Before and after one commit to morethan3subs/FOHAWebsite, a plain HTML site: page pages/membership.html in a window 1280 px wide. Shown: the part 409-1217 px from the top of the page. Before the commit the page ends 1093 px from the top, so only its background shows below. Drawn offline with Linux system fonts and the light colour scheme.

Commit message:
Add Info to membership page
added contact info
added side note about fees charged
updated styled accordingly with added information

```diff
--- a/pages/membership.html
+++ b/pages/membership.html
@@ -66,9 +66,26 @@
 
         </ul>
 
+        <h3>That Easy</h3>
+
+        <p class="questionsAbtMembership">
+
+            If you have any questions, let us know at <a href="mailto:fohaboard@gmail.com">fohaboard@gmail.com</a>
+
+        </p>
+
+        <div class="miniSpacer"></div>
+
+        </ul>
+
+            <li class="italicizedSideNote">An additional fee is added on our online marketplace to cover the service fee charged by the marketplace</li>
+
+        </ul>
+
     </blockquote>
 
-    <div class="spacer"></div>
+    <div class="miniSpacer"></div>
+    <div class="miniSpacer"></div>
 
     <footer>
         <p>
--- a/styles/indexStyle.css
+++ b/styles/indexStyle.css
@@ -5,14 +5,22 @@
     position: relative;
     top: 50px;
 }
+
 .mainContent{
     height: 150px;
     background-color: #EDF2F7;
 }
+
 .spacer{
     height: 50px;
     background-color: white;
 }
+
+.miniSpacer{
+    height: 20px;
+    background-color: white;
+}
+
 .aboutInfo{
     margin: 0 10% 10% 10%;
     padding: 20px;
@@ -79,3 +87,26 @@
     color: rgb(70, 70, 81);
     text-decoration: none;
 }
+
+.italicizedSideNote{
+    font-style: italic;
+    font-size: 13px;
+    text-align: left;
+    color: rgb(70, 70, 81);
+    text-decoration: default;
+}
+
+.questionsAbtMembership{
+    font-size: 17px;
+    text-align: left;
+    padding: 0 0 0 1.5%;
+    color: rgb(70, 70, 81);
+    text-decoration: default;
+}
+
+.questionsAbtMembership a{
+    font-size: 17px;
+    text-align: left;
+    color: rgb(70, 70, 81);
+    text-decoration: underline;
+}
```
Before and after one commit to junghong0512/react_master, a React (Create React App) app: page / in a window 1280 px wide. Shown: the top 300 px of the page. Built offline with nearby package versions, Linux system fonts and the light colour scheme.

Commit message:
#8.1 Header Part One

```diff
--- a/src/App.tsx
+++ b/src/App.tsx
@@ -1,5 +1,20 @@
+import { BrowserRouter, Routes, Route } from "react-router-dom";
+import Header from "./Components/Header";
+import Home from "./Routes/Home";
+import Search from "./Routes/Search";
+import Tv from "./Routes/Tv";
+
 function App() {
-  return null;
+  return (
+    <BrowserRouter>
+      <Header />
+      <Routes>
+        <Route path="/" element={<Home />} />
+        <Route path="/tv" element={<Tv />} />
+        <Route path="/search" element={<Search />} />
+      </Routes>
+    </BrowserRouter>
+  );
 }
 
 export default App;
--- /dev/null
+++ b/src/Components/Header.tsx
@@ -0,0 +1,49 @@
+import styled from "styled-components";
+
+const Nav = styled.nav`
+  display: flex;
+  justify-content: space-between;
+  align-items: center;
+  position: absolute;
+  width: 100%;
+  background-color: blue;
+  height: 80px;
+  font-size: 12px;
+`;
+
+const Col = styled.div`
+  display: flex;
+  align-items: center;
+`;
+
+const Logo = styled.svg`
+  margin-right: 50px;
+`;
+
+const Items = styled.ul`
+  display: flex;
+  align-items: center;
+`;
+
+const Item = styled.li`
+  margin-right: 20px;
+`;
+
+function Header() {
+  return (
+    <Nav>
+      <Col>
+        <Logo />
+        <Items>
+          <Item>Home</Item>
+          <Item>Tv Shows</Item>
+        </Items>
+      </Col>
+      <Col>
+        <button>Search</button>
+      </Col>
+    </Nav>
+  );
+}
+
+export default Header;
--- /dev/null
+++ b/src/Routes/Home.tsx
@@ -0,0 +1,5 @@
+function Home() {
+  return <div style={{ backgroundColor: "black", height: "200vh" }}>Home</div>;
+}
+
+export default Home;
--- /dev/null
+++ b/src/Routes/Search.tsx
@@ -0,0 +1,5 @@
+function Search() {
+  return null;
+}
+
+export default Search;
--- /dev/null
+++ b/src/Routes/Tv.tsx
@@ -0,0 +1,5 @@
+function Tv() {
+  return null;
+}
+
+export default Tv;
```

※

• YOUR ASSIGNMENT:
Identify the lines of the entries containing the string "default". Copy each such line.

• EXERCISE SOLUTION:
+    text-decoration: default;
+    text-decoration: default;
 export default App;
+export default Header;
+export default Home;
+export default Search;
+export default Tv;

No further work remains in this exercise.